About this exercise: The response must be a precise copy of the records that follow.

Task data:
*** Block opens ***
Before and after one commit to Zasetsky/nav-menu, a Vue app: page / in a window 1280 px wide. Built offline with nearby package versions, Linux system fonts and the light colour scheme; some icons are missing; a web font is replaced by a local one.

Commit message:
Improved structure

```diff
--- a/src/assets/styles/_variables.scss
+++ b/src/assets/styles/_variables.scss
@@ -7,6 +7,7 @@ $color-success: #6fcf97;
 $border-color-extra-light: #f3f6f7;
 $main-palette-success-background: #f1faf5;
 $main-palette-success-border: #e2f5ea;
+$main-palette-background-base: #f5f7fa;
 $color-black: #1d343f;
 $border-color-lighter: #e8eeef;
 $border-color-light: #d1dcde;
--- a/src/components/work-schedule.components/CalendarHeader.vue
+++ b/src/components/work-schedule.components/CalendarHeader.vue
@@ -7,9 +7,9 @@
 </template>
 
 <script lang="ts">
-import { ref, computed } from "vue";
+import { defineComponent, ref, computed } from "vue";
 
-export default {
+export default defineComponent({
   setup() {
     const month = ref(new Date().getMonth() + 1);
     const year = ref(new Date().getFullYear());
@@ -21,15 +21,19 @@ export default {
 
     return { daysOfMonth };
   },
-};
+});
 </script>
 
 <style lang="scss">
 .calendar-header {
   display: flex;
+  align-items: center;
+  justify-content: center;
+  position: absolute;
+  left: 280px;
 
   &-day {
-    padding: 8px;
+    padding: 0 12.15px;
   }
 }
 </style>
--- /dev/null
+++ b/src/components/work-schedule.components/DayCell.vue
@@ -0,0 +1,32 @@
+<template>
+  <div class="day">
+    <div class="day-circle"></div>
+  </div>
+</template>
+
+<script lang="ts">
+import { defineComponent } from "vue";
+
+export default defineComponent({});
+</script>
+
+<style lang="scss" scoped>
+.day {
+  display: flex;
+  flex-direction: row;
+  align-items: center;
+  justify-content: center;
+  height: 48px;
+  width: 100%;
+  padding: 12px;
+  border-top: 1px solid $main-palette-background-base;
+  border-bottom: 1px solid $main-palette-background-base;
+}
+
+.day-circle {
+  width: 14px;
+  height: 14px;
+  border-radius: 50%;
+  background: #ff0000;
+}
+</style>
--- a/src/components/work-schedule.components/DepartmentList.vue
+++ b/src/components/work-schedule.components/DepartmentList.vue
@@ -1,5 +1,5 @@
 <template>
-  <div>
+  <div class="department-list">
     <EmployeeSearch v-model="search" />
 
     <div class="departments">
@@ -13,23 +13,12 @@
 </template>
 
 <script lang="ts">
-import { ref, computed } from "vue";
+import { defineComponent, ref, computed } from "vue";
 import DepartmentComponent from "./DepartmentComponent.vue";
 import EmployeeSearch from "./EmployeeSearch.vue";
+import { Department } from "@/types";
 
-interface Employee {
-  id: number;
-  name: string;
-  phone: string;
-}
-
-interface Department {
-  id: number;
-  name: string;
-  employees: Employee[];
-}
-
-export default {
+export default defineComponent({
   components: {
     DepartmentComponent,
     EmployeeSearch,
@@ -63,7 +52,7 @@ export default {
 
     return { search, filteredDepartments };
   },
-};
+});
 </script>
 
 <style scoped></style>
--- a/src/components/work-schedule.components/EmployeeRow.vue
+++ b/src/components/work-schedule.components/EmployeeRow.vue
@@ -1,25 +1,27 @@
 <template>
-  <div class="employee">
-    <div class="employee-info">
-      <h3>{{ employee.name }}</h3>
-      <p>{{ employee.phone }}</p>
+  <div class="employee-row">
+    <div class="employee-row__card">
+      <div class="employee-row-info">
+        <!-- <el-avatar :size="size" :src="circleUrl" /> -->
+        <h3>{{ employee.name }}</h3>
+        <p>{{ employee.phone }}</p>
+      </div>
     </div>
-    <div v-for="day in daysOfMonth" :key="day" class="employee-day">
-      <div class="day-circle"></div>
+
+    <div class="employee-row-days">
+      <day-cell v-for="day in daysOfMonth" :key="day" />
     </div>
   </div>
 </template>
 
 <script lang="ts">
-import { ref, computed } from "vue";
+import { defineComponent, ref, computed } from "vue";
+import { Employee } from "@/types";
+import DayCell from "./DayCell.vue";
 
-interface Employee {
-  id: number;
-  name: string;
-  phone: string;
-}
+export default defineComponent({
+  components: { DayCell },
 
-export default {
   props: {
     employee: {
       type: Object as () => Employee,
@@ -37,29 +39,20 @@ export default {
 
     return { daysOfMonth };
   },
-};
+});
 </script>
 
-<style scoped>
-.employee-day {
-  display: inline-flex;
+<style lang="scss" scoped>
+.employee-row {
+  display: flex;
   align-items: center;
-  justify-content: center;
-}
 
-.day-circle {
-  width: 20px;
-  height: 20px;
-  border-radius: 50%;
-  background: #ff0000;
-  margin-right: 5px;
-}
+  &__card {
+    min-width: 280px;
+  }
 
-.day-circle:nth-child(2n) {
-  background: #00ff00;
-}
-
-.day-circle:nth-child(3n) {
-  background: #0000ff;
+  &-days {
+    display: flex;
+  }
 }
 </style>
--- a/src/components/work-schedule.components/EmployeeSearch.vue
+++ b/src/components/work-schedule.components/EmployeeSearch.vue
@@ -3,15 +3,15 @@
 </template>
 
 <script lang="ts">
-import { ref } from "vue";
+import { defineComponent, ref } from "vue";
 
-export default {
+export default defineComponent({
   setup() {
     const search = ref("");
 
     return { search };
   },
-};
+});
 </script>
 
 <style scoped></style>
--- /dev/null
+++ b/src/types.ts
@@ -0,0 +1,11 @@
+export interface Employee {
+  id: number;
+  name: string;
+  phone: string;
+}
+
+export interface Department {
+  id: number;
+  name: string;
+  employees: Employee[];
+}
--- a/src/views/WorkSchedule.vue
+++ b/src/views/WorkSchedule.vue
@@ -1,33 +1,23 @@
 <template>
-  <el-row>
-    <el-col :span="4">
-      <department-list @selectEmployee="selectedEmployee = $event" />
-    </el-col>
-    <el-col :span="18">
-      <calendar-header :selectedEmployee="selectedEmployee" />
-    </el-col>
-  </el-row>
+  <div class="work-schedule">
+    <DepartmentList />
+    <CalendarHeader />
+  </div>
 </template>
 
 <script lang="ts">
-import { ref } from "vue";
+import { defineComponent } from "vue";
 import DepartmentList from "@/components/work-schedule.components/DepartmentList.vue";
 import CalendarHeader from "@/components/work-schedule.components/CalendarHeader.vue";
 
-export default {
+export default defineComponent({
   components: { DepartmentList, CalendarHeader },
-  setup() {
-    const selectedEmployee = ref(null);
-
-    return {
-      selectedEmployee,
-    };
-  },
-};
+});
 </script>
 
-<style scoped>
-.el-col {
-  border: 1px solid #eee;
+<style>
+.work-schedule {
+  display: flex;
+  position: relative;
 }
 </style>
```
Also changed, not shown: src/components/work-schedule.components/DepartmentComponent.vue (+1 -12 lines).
*** Block closes ***
Solved exercise:
Before and after one commit to Zasetsky/nav-menu, a Vue app: page / in a window 1280 px wide. Built offline with nearby package versions, Linux system fonts and the light colour scheme; some icons are missing; a web font is replaced by a local one.

Commit message:
Improved structure

```diff
--- a/src/assets/styles/_variables.scss
+++ b/src/assets/styles/_variables.scss
@@ -7,6 +7,7 @@ $color-success: #6fcf97;
 $border-color-extra-light: #f3f6f7;
 $main-palette-success-background: #f1faf5;
 $main-palette-success-border: #e2f5ea;
+$main-palette-background-base: #f5f7fa;
 $color-black: #1d343f;
 $border-color-lighter: #e8eeef;
 $border-color-light: #d1dcde;
--- a/src/components/work-schedule.components/CalendarHeader.vue
+++ b/src/components/work-schedule.components/CalendarHeader.vue
@@ -7,9 +7,9 @@
 </template>
 
 <script lang="ts">
-import { ref, computed } from "vue";
+import { defineComponent, ref, computed } from "vue";
 
-export default {
+export default defineComponent({
   setup() {
     const month = ref(new Date().getMonth() + 1);
     const year = ref(new Date().getFullYear());
@@ -21,15 +21,19 @@ export default {
 
     return { daysOfMonth };
   },
-};
+});
 </script>
 
 <style lang="scss">
 .calendar-header {
   display: flex;
+  align-items: center;
+  justify-content: center;
+  position: absolute;
+  left: 280px;
 
   &-day {
-    padding: 8px;
+    padding: 0 12.15px;
   }
 }
 </style>
--- /dev/null
+++ b/src/components/work-schedule.components/DayCell.vue
@@ -0,0 +1,32 @@
+<template>
+  <div class="day">
+    <div class="day-circle"></div>
+  </div>
+</template>
+
+<script lang="ts">
+import { defineComponent } from "vue";
+
+export default defineComponent({});
+</script>
+
+<style lang="scss" scoped>
+.day {
+  display: flex;
+  flex-direction: row;
+  align-items: center;
+  justify-content: center;
+  height: 48px;
+  width: 100%;
+  padding: 12px;
+  border-top: 1px solid $main-palette-background-base;
+  border-bottom: 1px solid $main-palette-background-base;
+}
+
+.day-circle {
+  width: 14px;
+  height: 14px;
+  border-radius: 50%;
+  background: #ff0000;
+}
+</style>
--- a/src/components/work-schedule.components/DepartmentList.vue
+++ b/src/components/work-schedule.components/DepartmentList.vue
@@ -1,5 +1,5 @@
 <template>
-  <div>
+  <div class="department-list">
     <EmployeeSearch v-model="search" />
 
     <div class="departments">
@@ -13,23 +13,12 @@
 </template>
 
 <script lang="ts">
-import { ref, computed } from "vue";
+import { defineComponent, ref, computed } from "vue";
 import DepartmentComponent from "./DepartmentComponent.vue";
 import EmployeeSearch from "./EmployeeSearch.vue";
+import { Department } from "@/types";
 
-interface Employee {
-  id: number;
-  name: string;
-  phone: string;
-}
-
-interface Department {
-  id: number;
-  name: string;
-  employees: Employee[];
-}
-
-export default {
+export default defineComponent({
   components: {
     DepartmentComponent,
     EmployeeSearch,
@@ -63,7 +52,7 @@ export default {
 
     return { search, filteredDepartments };
   },
-};
+});
 </script>
 
 <style scoped></style>
--- a/src/components/work-schedule.components/EmployeeRow.vue
+++ b/src/components/work-schedule.components/EmployeeRow.vue
@@ -1,25 +1,27 @@
 <template>
-  <div class="employee">
-    <div class="employee-info">
-      <h3>{{ employee.name }}</h3>
-      <p>{{ employee.phone }}</p>
+  <div class="employee-row">
+    <div class="employee-row__card">
+      <div class="employee-row-info">
+        <!-- <el-avatar :size="size" :src="circleUrl" /> -->
+        <h3>{{ employee.name }}</h3>
+        <p>{{ employee.phone }}</p>
+      </div>
     </div>
-    <div v-for="day in daysOfMonth" :key="day" class="employee-day">
-      <div class="day-circle"></div>
+
+    <div class="employee-row-days">
+      <day-cell v-for="day in daysOfMonth" :key="day" />
     </div>
   </div>
 </template>
 
 <script lang="ts">
-import { ref, computed } from "vue";
+import { defineComponent, ref, computed } from "vue";
+import { Employee } from "@/types";
+import DayCell from "./DayCell.vue";
 
-interface Employee {
-  id: number;
-  name: string;
-  phone: string;
-}
+export default defineComponent({
+  components: { DayCell },
 
-export default {
   props: {
     employee: {
       type: Object as () => Employee,
@@ -37,29 +39,20 @@ export default {
 
     return { daysOfMonth };
   },
-};
+});
 </script>
 
-<style scoped>
-.employee-day {
-  display: inline-flex;
+<style lang="scss" scoped>
+.employee-row {
+  display: flex;
   align-items: center;
-  justify-content: center;
-}
 
-.day-circle {
-  width: 20px;
-  height: 20px;
-  border-radius: 50%;
-  background: #ff0000;
-  margin-right: 5px;
-}
+  &__card {
+    min-width: 280px;
+  }
 
-.day-circle:nth-child(2n) {
-  background: #00ff00;
-}
-
-.day-circle:nth-child(3n) {
-  background: #0000ff;
+  &-days {
+    display: flex;
+  }
 }
 </style>
--- a/src/components/work-schedule.components/EmployeeSearch.vue
+++ b/src/components/work-schedule.components/EmployeeSearch.vue
@@ -3,15 +3,15 @@
 </template>
 
 <script lang="ts">
-import { ref } from "vue";
+import { defineComponent, ref } from "vue";
 
-export default {
+export default defineComponent({
   setup() {
     const search = ref("");
 
     return { search };
   },
-};
+});
 </script>
 
 <style scoped></style>
--- /dev/null
+++ b/src/types.ts
@@ -0,0 +1,11 @@
+export interface Employee {
+  id: number;
+  name: string;
+  phone: string;
+}
+
+export interface Department {
+  id: number;
+  name: string;
+  employees: Employee[];
+}
--- a/src/views/WorkSchedule.vue
+++ b/src/views/WorkSchedule.vue
@@ -1,33 +1,23 @@
 <template>
-  <el-row>
-    <el-col :span="4">
-      <department-list @selectEmployee="selectedEmployee = $event" />
-    </el-col>
-    <el-col :span="18">
-      <calendar-header :selectedEmployee="selectedEmployee" />
-    </el-col>
-  </el-row>
+  <div class="work-schedule">
+    <DepartmentList />
+    <CalendarHeader />
+  </div>
 </template>
 
 <script lang="ts">
-import { ref } from "vue";
+import { defineComponent } from "vue";
 import DepartmentList from "@/components/work-schedule.components/DepartmentList.vue";
 import CalendarHeader from "@/components/work-schedule.components/CalendarHeader.vue";
 
-export default {
+export default defineComponent({
   components: { DepartmentList, CalendarHeader },
-  setup() {
-    const selectedEmployee = ref(null);
-
-    return {
-      selectedEmployee,
-    };
-  },
-};
+});
 </script>
 
-<style scoped>
-.el-col {
-  border: 1px solid #eee;
+<style>
+.work-schedule {
+  display: flex;
+  position: relative;
 }
 </style>
```
Also changed, not shown: src/components/work-schedule.components/DepartmentComponent.vue (+1 -12 lines).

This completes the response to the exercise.